START Material provided

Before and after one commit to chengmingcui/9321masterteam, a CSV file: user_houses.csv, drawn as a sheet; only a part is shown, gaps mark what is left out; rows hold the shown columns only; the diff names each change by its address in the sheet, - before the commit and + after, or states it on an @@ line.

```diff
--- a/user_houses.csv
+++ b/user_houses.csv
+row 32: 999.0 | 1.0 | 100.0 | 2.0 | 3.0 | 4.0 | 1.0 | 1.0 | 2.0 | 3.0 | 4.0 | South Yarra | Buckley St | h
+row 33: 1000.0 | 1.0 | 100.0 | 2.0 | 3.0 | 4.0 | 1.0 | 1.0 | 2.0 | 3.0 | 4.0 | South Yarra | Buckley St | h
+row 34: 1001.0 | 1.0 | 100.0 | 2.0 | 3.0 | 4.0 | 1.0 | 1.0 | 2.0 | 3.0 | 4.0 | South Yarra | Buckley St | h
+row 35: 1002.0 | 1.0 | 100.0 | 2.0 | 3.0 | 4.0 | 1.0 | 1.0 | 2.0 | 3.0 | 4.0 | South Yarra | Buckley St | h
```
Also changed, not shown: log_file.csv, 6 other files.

END Material provided
START Material provided

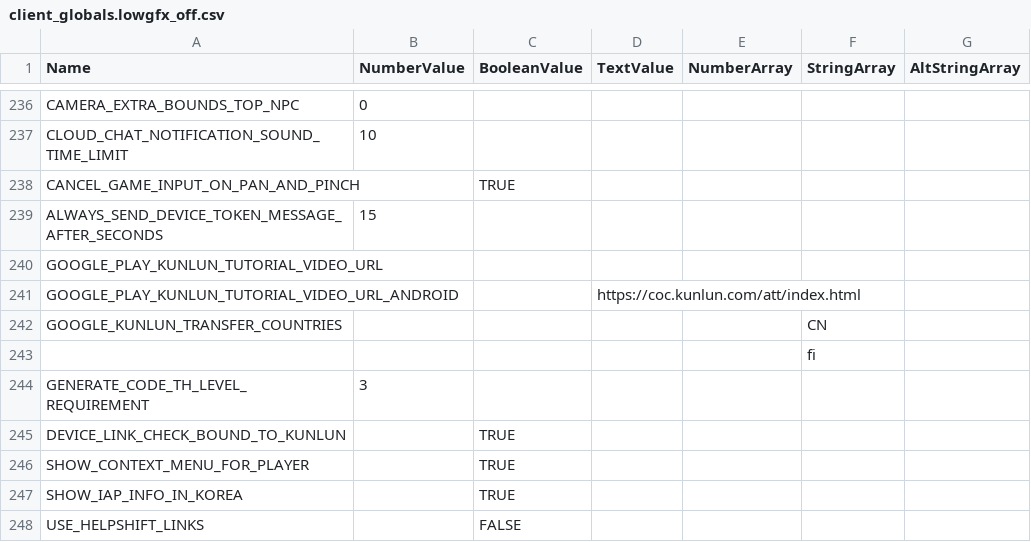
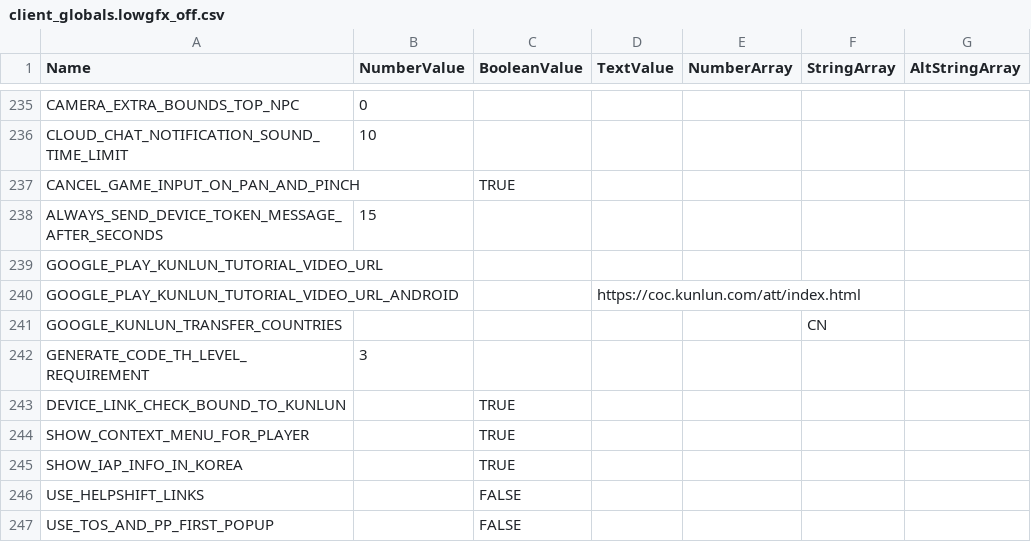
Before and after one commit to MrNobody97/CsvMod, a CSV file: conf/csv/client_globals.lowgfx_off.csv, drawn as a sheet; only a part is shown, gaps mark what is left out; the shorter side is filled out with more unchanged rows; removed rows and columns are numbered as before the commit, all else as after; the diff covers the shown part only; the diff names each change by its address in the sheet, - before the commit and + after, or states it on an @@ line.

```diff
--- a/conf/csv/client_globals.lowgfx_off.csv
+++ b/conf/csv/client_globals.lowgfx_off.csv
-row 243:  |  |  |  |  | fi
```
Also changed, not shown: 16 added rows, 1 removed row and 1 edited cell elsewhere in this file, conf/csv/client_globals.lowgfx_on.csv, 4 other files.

END Material provided
START Material provided

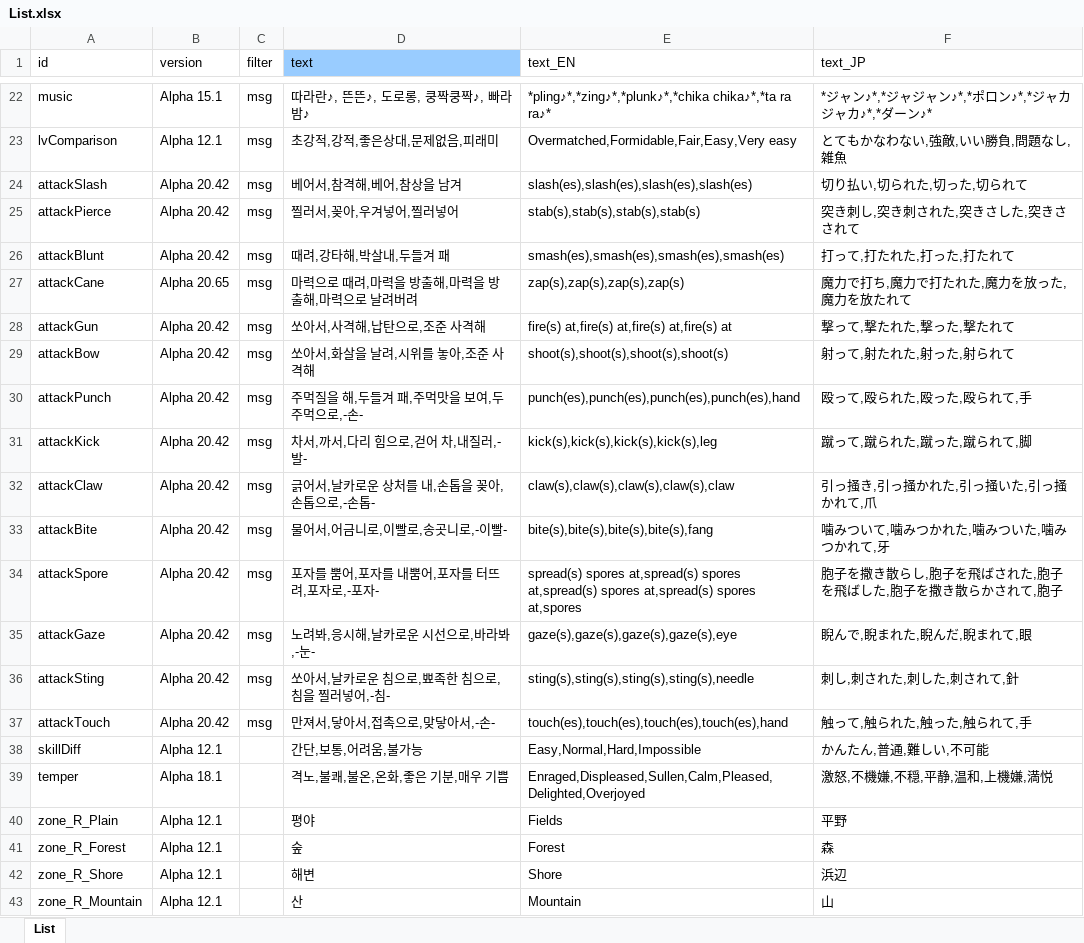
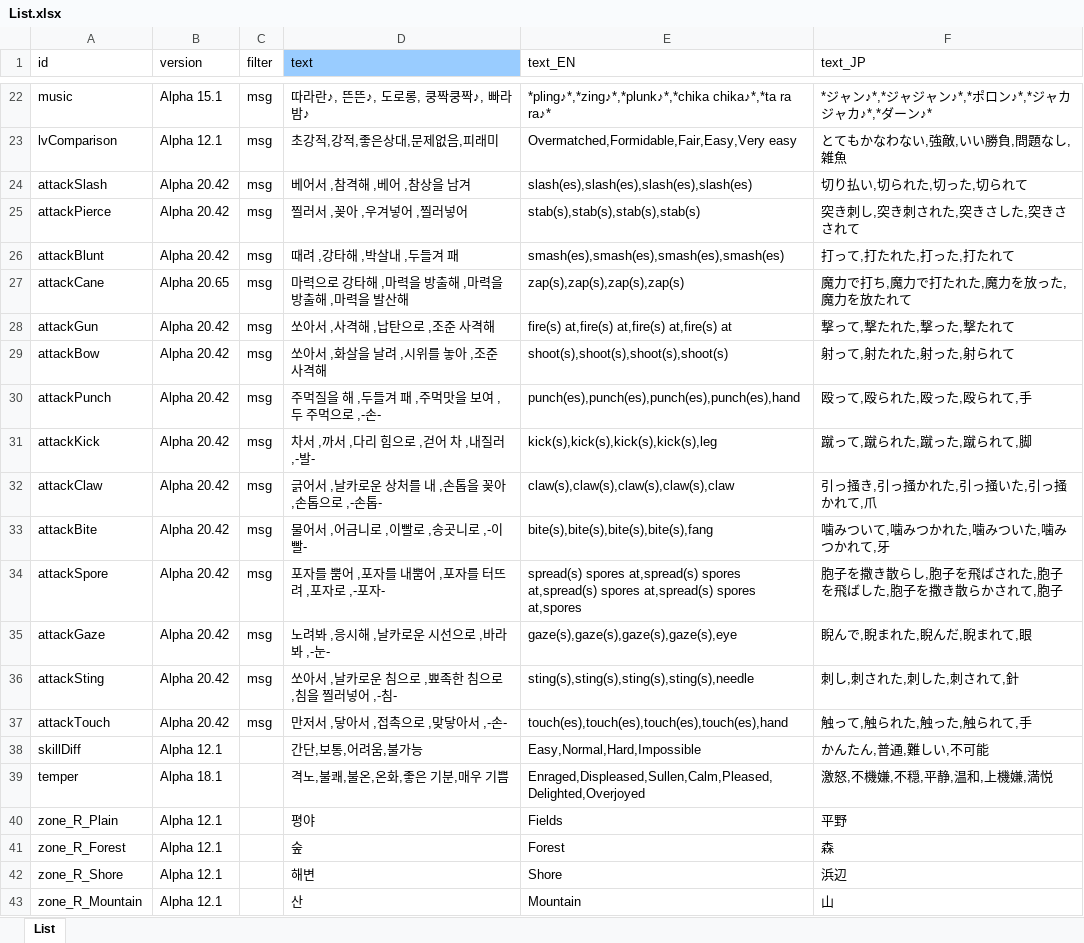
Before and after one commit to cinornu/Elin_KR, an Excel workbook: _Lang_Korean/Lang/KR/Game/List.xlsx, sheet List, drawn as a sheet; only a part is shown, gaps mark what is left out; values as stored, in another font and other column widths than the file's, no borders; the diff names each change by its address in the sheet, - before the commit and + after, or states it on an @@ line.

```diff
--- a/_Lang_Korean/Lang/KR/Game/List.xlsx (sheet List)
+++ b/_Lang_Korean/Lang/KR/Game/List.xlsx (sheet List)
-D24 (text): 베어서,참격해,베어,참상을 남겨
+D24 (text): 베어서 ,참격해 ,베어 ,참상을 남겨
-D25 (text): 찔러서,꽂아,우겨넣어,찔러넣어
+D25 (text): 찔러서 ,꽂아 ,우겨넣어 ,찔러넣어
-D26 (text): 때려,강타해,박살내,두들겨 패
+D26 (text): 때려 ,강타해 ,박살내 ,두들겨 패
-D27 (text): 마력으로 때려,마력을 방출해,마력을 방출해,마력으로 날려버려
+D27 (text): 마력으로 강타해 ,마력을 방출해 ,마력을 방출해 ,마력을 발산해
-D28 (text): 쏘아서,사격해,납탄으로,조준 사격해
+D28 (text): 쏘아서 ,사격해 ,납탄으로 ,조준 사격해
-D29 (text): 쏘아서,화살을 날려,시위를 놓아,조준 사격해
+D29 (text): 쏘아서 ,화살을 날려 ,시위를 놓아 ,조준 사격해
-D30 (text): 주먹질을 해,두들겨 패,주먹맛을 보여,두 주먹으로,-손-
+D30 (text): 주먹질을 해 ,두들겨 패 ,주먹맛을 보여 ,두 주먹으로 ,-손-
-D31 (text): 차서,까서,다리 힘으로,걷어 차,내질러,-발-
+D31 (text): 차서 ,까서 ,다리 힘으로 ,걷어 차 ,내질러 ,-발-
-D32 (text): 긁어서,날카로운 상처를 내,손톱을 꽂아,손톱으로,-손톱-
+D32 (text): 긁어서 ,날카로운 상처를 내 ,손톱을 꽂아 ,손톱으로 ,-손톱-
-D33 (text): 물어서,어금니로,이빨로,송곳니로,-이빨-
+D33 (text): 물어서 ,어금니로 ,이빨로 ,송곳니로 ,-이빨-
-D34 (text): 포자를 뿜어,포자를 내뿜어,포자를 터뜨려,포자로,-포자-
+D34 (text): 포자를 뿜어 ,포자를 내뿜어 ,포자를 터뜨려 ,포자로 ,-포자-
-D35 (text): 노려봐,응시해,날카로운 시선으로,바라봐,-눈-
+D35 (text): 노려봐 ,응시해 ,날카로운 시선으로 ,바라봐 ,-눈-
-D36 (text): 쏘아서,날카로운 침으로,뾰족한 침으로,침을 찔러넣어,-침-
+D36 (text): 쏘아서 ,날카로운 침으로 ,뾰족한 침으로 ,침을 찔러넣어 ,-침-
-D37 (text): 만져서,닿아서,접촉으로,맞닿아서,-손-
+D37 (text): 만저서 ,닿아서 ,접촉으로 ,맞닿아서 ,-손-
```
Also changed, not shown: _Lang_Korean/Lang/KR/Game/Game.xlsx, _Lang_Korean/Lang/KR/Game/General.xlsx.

END Material provided

# Your objective
Search the records for the string "날카로운" and, wherever a line contains it, please copy that line.

# Response to this exercise
-D32 (text): 긁어서,날카로운 상처를 내,손톱을 꽂아,손톱으로,-손톱-
+D32 (text): 긁어서 ,날카로운 상처를 내 ,손톱을 꽂아 ,손톱으로 ,-손톱-
-D35 (text): 노려봐,응시해,날카로운 시선으로,바라봐,-눈-
+D35 (text): 노려봐 ,응시해 ,날카로운 시선으로 ,바라봐 ,-눈-
-D36 (text): 쏘아서,날카로운 침으로,뾰족한 침으로,침을 찔러넣어,-침-
+D36 (text): 쏘아서 ,날카로운 침으로 ,뾰족한 침으로 ,침을 찔러넣어 ,-침-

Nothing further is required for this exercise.